The patients' condition was evaluated at baseline and at 2, 6, and 12 weeks after treatment. All scales were assessed in the “on” period. The measure of the primary outcome was the change in the HAM-D score from the baseline to week 12 and the additional primary outcome was the clinical efficacy. The clinical efficacy was evaluated according to the reduction rate of the HAM-D score from the baseline to week 12 calculated using the following formula: HAM-D score reduction rate from the baseline to week 12 = [(HAM-D point at the baseline—HAM-D point at week 12)/ HAM-D point at baseline] × 100%. Prespecified dichotomous HAM-D outcomes were also assessed, including clinical remission, characterized by a HAM-D score < 8 at week 12, and responders, characterized by a ≥ 50% reduction in HAM-D score from the baseline to week 12.

The secondary outcomes included the mean change in scores on the Geriatric Depression Scale (GDS-15), Unified Parkinson’s Disease Rating Scale part III (UPDRS III), Parkinson’s Patient Quality of Life Scale (PDQ-8), and Parkinson’s Disease Patient Sleep Quality Scale (PDSS-2) from the baseline to week 12.

Safety assessment

The safety assessments was as follows: (1) The laboratory parameters included the complete blood count, as well as hepatic and renal function; (2) electrocardiography; (3) occurrence of adverse events (AEs) during this study.

Statistical analysis

Statistical analysis was performed using SPSS version 26.0. The Kolmogorov–Smirnov test was used to assess the normality of the data. Differences in gender and H-Y stage between groups were assessed using the chi-square test. Differences in baseline demographic and clinical variables, excluding gender and H-Y stage, between patients were assessed using a two-sample t-test when the data were normally distributed; otherwise, the Mann–Whitney U test was used.

The primary efficacy outcome was the mean change in HAM-D score from the baseline to week 12, comparing the ZPG and placebo group. The primary efficacy analysis was performed using the modified intent-to-treat (mITT) population (defined as all randomized subjects taking at least one dose of the study drug and having a baseline and at least one post-baseline efficacy assessment) and used a repeated measures model with week in the experiment; the treatment was included as a fixed effect and the baseline HAMD score as a covariate. The last observation carried forward analysis was used for data lost at endpoints.

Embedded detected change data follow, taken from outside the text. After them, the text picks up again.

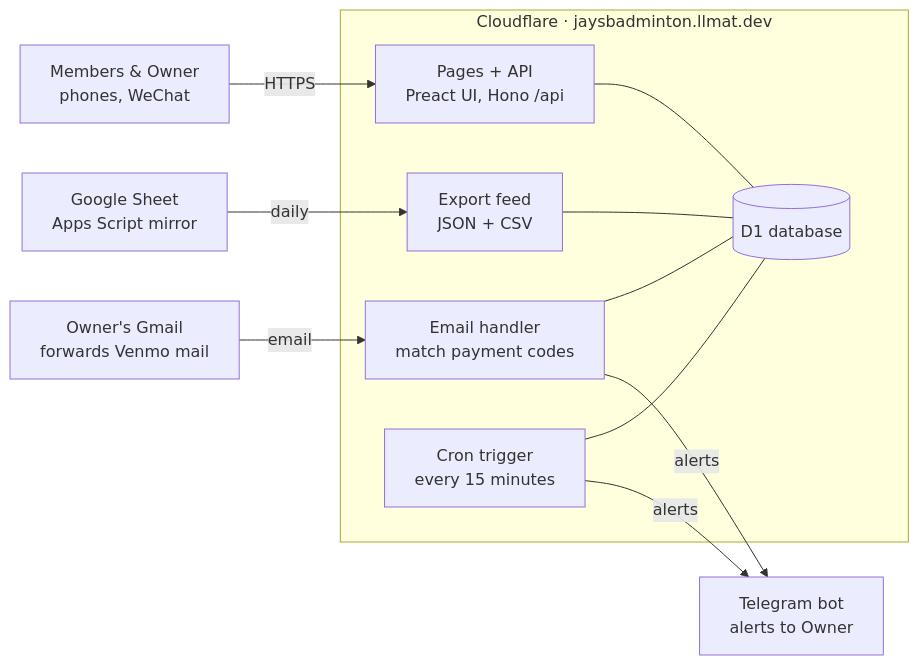
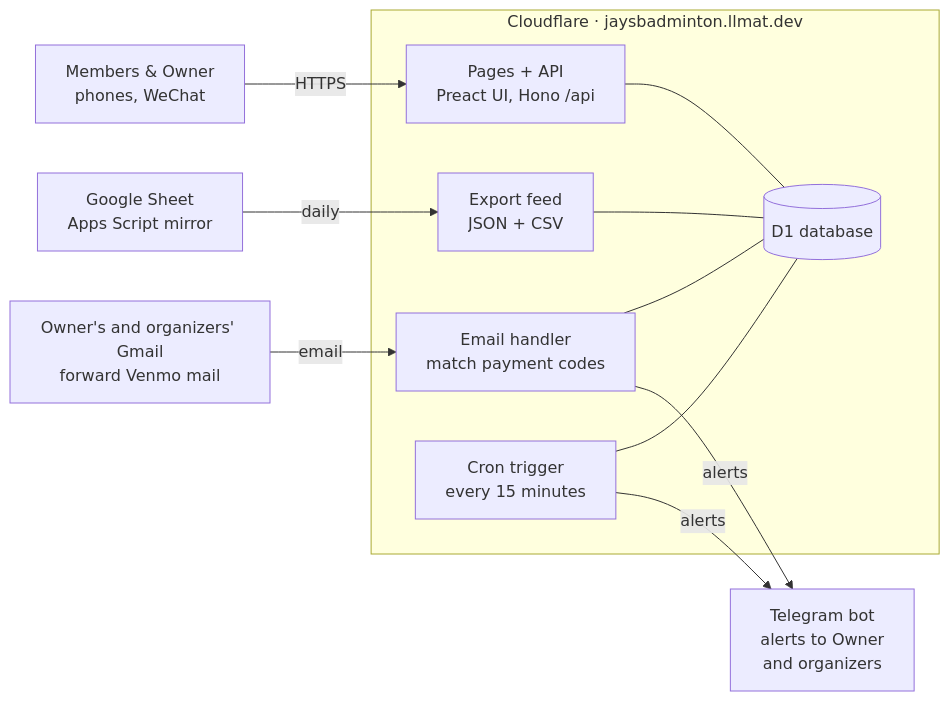
One commit to likefudan/jaysbadminton changed the first of 2 diagrams in docs/technical-design.md. Above: the diagram before and after it, drawn with Mermaid. The commit also changed other lines of this file and 12 other files, not shown here.

````diff
--- a/docs/technical-design.md
+++ b/docs/technical-design.md
@@ -11,19 +11,19 @@
 ```mermaid
 flowchart LR
   P["Members & Owner<br/>phones, WeChat"] -- HTTPS --> API
-  G["Owner's Gmail<br/>forwards Venmo mail"] -- email --> EM
+  G["Owner's and organizers' Gmail<br/>forward Venmo mail"] -- email --> EM
   subgraph CF["Cloudflare · jaysbadminton.llmat.dev"]
     API["Pages + API<br/>Preact UI, Hono /api"]
     EM["Email handler<br/>match payment codes"]
     EX["Export feed<br/>JSON + CSV"]
     CR["Cron trigger<br/>every 15 minutes"]
     D1[("D1 database")]
     API --- D1
     EM --- D1
     EX --- D1
     CR --- D1
   end
   S["Google Sheet<br/>Apps Script mirror"] -- daily --> EX
-  CR -- alerts --> T["Telegram bot<br/>alerts to Owner"]
+  CR -- alerts --> T["Telegram bot<br/>alerts to Owner<br/>and organizers"]
   EM -- alerts --> T
 ```
````
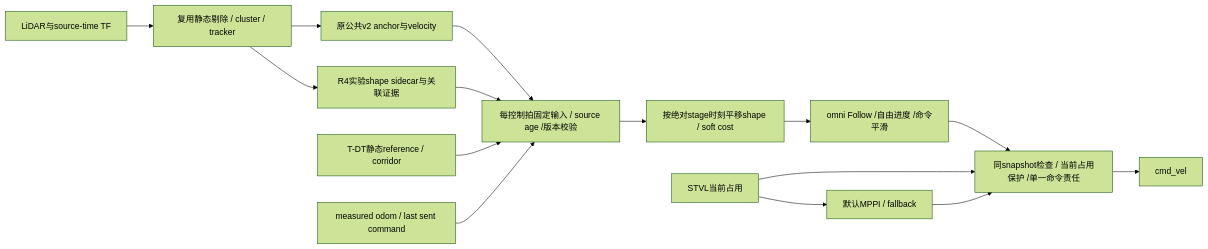
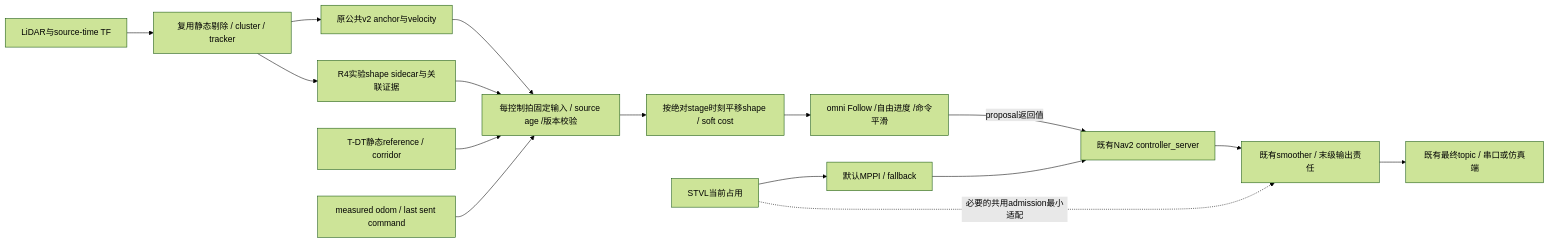
One commit to qiheiouo/rm2027_navigation changed the second of 2 diagrams in docs/dynamic_navigation/r4_hws_prediction_consumption_audit.md. Above: the diagram before and after it, drawn with Mermaid (forest theme). The commit also changed other lines of this file and 5 other files, not shown here.

````diff
--- a/docs/dynamic_navigation/r4_hws_prediction_consumption_audit.md
+++ b/docs/dynamic_navigation/r4_hws_prediction_consumption_audit.md
@@ -312,17 +314,18 @@
 ```mermaid
 flowchart LR
   L[LiDAR与source-time TF] --> TR[复用静态剔除 / cluster / tracker]
   TR --> V[原公共v2 anchor与velocity]
   TR --> SH[R4实验shape sidecar与关联证据]
   V --> SNAP[每控制拍固定输入 / source age /版本校验]
   SH --> SNAP
   TD[T-DT静态reference / corridor] --> SNAP
   OD[measured odom / last sent command] --> SNAP
   SNAP --> MAP[按绝对stage时刻平移shape / soft cost]
   MAP --> FOLLOW[omni Follow /自由进度 /命令平滑]
-  FOLLOW --> EXEC[同snapshot检查 / 当前占用保护 /单一命令责任]
-  EXEC --> CMD[cmd_vel]
-  ST[STVL当前占用] --> EXEC
+  FOLLOW -->|proposal返回值| HOST[既有Nav2 controller_server]
+  HOST --> OWNER[既有smoother / 末级输出责任]
+  OWNER --> CMD[既有最终topic / 串口或仿真端]
+  ST[STVL当前占用] -. 必要的共用admission最小适配 .-> OWNER
   ST --> B0[默认MPPI / fallback]
-  B0 --> EXEC
+  B0 --> HOST
 ```
````
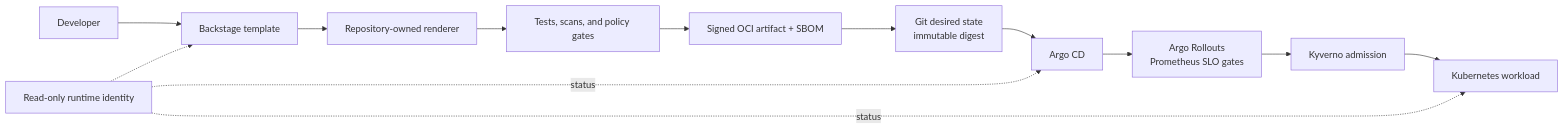
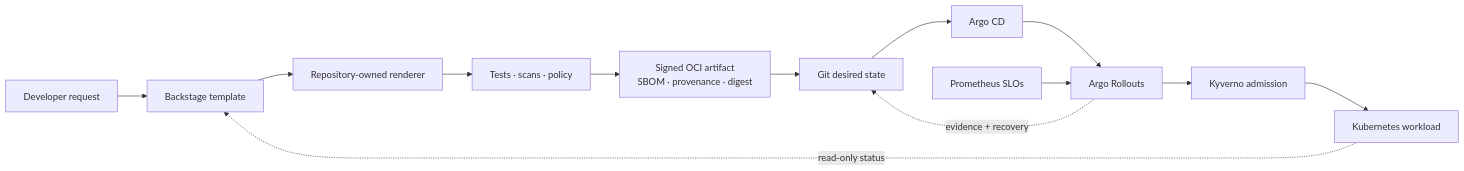
The diagram in README.md (SecureCloudOps/ForgePath), drawn with Mermaid before and after one commit. The commit also changed other lines of this file and 26 other files, not shown here.

````diff
--- a/README.md
+++ b/README.md
@@ -32,15 +41,15 @@
 ```mermaid
 flowchart LR
-  developer["Developer"] --> backstage["Backstage template"]
+  request["Developer request"] --> backstage["Backstage template"]
   backstage --> renderer["Repository-owned renderer"]
-  renderer --> validation["Tests, scans, and policy gates"]
-  validation --> artifact["Signed OCI artifact + SBOM"]
-  artifact --> git["Git desired state<br/>immutable digest"]
+  renderer --> gates["Tests · scans · policy"]
+  gates --> artifact["Signed OCI artifact<br/>SBOM · provenance · digest"]
+  artifact --> git["Git desired state"]
   git --> argocd["Argo CD"]
-  argocd --> rollouts["Argo Rollouts<br/>Prometheus SLO gates"]
-  rollouts --> kyverno["Kyverno admission"]
-  kyverno --> workload["Kubernetes workload"]
-  reader["Read-only runtime identity"] -. status .-> workload
-  reader -. status .-> argocd
-  reader -.-> backstage
+  argocd --> rollout["Argo Rollouts"]
+  prometheus["Prometheus SLOs"] --> rollout
+  rollout --> kyverno["Kyverno admission"]
+  kyverno --> service["Kubernetes workload"]
+  service -. "read-only status" .-> backstage
+  rollout -. "evidence + recovery" .-> git
 ```
````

Additional primary efficacy outcome variables included the rates of “remission” and “responders” at week 12. The chi-square test was used to compare the distribution of subjects between groups. Safety results were assessed using a safety population that included all subjects who received at least one dose of the study drug.

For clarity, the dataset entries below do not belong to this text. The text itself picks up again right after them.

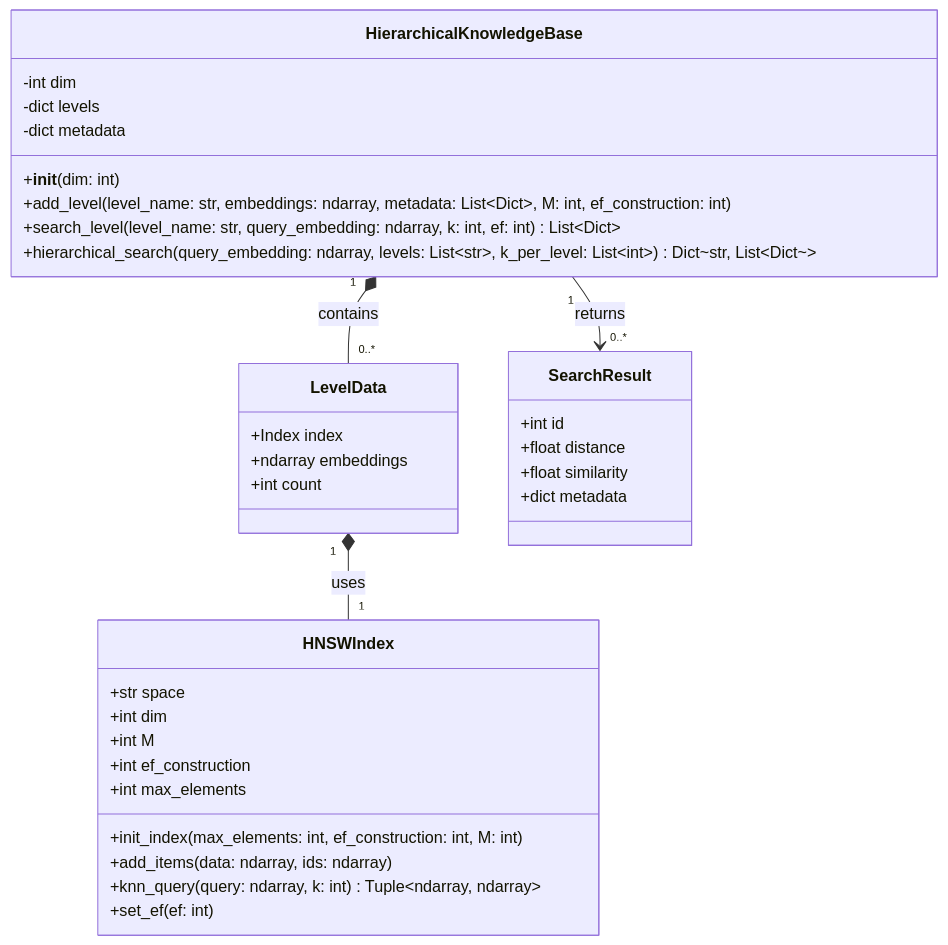
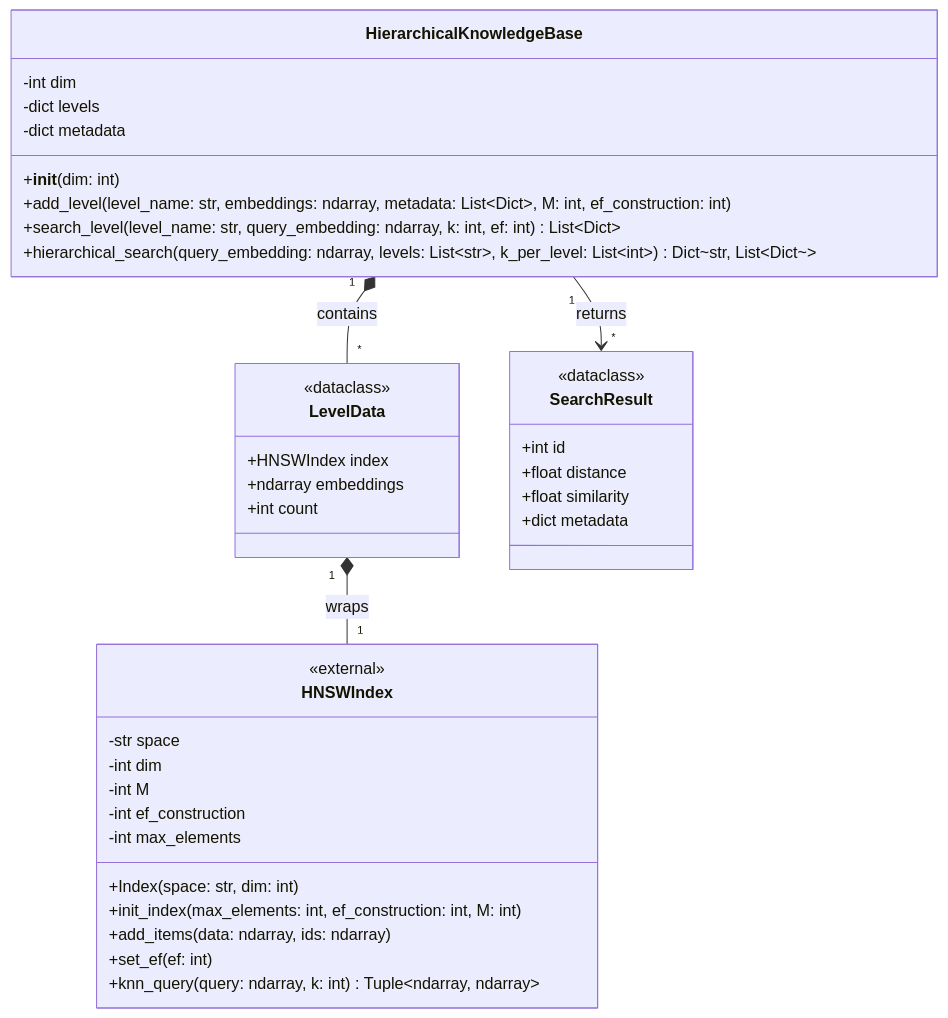
One commit to dimitarpg13/rag_architectures_and_concepts changed the first of 16 diagrams in src/examples/hnsw/hnsw_hierarchical_reasoning.md. Above: the diagram before and after it, drawn with Mermaid. The commit also changed other lines of this file, not shown here.

Commit message:
update diagram

````diff
--- a/src/examples/hnsw/hnsw_hierarchical_reasoning.md
+++ b/src/examples/hnsw/hnsw_hierarchical_reasoning.md
@@ -71,41 +35,45 @@
 ```mermaid
 classDiagram
     class HierarchicalKnowledgeBase {
         -int dim
         -dict levels
         -dict metadata
         +__init__(dim: int)
         +add_level(level_name: str, embeddings: ndarray, metadata: List~Dict~, M: int, ef_construction: int)
         +search_level(level_name: str, query_embedding: ndarray, k: int, ef: int) List~Dict~
         +hierarchical_search(query_embedding: ndarray, levels: List~str~, k_per_level: List~int~) Dict~str, List~Dict~~
     }
 
+    class HNSWIndex {
+        <<external>>
+        -str space
+        -int dim
+        -int M
+        -int ef_construction
+        -int max_elements
+        +Index(space: str, dim: int)
+        +init_index(max_elements: int, ef_construction: int, M: int)
+        +add_items(data: ndarray, ids: ndarray)
+        +set_ef(ef: int)
+        +knn_query(query: ndarray, k: int) Tuple~ndarray, ndarray~
+    }
+
     class LevelData {
-        +Index index
+        <<dataclass>>
+        +HNSWIndex index
         +ndarray embeddings
         +int count
     }
 
     class SearchResult {
+        <<dataclass>>
         +int id
         +float distance
         +float similarity
         +dict metadata
     }
 
-    class HNSWIndex {
-        +str space
-        +int dim
-        +int M
-        +int ef_construction
-        +int max_elements
-        +init_index(max_elements: int, ef_construction: int, M: int)
-        +add_items(data: ndarray, ids: ndarray)
-        +knn_query(query: ndarray, k: int) Tuple~ndarray, ndarray~
-        +set_ef(ef: int)
-    }
-
-    HierarchicalKnowledgeBase "1" *-- "0..*" LevelData : contains
-    HierarchicalKnowledgeBase "1" --> "0..*" SearchResult : returns
-    LevelData "1" *-- "1" HNSWIndex : uses
+    HierarchicalKnowledgeBase "1" *-- "*" LevelData : contains
+    HierarchicalKnowledgeBase "1" --> "*" SearchResult : returns
+    LevelData "1" *-- "1" HNSWIndex : wraps
 ```
````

Secondary efficacy outcomes included the change in UPDRS III, GDS-15, PDQ-8, and PDSS-2 scores from the baseline to week 12, which were analyzed in the same way as the primary outcome variable. A value of p < 0.05 was considered statistically significant.

Results

Subject arrangement

Two hundred subjects were enrolled and randomly divided in this study (Fig. 1). One subject of the Zishen Pingchan group was enrolled and randomized but not dosed and was therefore not part of the Safety population (defined as having taken at least one dose of the study drug) or mITT population. The Safety population was composed of 199 subjects (99.5%), the mITT was composed of 176 (88%) subjects, and 171 (85.5%) completed the study.

Fig. 1
figure 1

Trial profile

Demographics and baseline characteristics

Subject demographics and baseline PD characteristic of the mITT population are listed in Table 1. The mean age ± SD was 68.1 ± 8.0 years in the ZPG group vs 66.4 ± 9.8 years in the placebo group, and 42 (47.7%) in the ZPG group were male vs 45 (51.1%) in the placebo group. The mean duration of PD was 92.4 ± 48.1 months in the ZPG group vs 80.8 ± 46.9 months in the placebo group, and the median Mini-mental State Examination (MMSE) scores were 29 (27.30) in both groups. Mean UPDRS-III scores ± SD was 23.98 ± 11.86 in the ZPG group vs 23.93 ± 11.14 in the placebo group, and mean LED ± SD was 246.38 ± 123.90 mg/day in the ZPG vs 234.40 ± 141.63 mg/day in the placebo group. No significant difference in demographics and baseline characteristics was observed between groups.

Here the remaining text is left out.